Unless of course, it happens that the record is made entirely of water – frozen water! Ice, to you and me. The Swedish band Shout Out Louds wanted something distinctive to promote their single, and they certainly achieved it. Playable on regular turntables, the record is an incredibly impressive feat visually. I wouldn’t normally advise you to store your records in the freezer, but you’ll need to with this one – unless you want to see your investment drip away.
Early presses of the famous Rolling Stones album came with a working zip and a mock belt buckle as a part of the well-known artwork. What was revealed when the zipper was pulled down? More often than not it showed damaged vinyl, an unfortunate consequence of the creative packaging. That, and cotton pants, of course.
The sophomore album from American band MGMT came complete with a coin inside and a cover that could be scratched off, revealing a photo collage of the band underneath the original artwork. Unfortunately it wasn’t a scratch and sniff cover, though I imagine it would have smelt ever so slightly like a disappointing second album.
Root is a project by Thurston Moore of Sonic Youth, which consists of 25 one minute guitar pieces.

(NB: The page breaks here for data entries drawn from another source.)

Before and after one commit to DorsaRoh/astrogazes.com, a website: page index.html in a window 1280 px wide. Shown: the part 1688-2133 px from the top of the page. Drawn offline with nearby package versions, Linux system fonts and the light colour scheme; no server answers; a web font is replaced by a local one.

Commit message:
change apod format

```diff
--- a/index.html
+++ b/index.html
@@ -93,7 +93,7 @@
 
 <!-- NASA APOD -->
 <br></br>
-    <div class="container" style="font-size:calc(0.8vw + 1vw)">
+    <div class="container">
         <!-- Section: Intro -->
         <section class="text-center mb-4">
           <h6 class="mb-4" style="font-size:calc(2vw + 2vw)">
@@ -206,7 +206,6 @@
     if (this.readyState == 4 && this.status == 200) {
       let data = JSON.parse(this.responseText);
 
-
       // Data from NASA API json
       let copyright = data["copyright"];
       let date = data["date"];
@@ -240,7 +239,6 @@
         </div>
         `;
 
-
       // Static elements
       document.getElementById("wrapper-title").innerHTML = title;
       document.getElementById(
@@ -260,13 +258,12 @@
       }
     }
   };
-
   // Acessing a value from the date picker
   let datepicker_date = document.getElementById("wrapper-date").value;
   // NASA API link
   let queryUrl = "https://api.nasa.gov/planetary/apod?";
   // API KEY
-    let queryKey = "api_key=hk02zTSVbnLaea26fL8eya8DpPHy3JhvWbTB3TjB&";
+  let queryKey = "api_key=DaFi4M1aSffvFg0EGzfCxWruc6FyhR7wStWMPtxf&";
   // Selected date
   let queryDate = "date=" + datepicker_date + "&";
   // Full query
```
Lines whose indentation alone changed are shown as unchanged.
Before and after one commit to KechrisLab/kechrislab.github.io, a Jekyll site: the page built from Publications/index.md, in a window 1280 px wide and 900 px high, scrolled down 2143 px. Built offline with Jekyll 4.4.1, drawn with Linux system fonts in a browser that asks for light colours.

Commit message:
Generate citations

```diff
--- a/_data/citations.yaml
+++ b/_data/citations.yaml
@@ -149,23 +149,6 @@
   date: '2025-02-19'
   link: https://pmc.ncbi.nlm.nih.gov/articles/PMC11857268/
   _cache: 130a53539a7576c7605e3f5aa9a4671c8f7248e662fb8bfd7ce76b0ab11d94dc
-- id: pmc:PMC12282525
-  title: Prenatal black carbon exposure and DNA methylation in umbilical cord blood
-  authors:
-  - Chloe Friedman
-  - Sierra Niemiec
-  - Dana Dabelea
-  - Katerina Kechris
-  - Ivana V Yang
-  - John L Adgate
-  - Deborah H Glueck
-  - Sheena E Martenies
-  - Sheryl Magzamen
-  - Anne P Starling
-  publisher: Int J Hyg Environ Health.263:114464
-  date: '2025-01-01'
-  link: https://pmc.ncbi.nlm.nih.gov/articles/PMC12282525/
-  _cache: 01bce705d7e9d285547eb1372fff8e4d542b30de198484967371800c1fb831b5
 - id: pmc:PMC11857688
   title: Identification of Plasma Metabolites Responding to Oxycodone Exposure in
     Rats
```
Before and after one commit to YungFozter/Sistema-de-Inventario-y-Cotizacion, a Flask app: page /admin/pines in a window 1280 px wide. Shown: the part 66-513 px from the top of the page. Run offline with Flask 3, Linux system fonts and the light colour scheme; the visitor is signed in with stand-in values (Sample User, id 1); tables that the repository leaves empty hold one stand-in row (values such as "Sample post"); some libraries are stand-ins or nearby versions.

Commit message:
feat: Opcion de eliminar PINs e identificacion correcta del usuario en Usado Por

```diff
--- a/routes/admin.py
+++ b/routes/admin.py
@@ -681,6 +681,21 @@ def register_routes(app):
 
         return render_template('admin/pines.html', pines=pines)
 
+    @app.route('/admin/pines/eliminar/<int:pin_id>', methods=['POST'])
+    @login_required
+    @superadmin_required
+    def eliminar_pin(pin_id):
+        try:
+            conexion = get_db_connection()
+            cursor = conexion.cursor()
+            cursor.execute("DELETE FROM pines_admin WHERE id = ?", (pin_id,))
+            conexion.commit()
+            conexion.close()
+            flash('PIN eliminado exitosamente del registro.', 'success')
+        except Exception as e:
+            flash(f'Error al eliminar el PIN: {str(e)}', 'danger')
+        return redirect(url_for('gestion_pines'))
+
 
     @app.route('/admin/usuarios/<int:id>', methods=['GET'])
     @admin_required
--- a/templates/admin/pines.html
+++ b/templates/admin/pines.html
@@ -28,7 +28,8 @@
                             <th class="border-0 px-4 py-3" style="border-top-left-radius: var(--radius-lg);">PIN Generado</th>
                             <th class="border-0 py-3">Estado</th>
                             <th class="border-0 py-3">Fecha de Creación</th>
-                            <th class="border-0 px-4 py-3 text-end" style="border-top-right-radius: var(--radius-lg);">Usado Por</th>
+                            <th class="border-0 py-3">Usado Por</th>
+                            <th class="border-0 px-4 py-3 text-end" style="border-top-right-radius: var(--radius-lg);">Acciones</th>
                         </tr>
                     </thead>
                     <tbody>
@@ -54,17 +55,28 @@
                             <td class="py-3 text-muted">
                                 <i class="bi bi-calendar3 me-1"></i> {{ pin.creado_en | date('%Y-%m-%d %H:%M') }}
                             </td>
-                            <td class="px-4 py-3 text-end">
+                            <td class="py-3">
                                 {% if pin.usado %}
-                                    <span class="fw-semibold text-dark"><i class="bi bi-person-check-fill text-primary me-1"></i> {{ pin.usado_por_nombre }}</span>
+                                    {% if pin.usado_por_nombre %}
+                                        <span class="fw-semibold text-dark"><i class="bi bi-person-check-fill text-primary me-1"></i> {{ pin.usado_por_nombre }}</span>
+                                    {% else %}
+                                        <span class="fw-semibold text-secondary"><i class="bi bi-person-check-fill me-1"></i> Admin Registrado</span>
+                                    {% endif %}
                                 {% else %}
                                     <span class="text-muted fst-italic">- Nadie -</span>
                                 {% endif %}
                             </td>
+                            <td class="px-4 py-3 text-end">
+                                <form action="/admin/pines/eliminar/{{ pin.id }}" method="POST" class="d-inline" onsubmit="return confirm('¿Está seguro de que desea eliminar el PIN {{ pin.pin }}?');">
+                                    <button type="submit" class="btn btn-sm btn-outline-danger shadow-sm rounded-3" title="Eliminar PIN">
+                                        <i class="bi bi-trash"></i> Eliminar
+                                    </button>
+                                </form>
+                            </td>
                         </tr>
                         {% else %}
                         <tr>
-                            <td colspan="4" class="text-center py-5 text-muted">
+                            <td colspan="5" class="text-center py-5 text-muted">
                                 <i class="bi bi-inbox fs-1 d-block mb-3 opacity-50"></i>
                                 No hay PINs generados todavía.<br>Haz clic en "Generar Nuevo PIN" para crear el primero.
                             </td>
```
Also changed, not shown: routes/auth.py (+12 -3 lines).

These were then sent in hoover bags to artists who remixed the pieces, or created pieces of artwork for the album. Special CD editions of the album were released, contained within hoover bags. Rumours that Thurston Moore had a wild night in Costco, and had been left with more hoover bags than he can handle, are unsubstantiated (but must be the only explanation).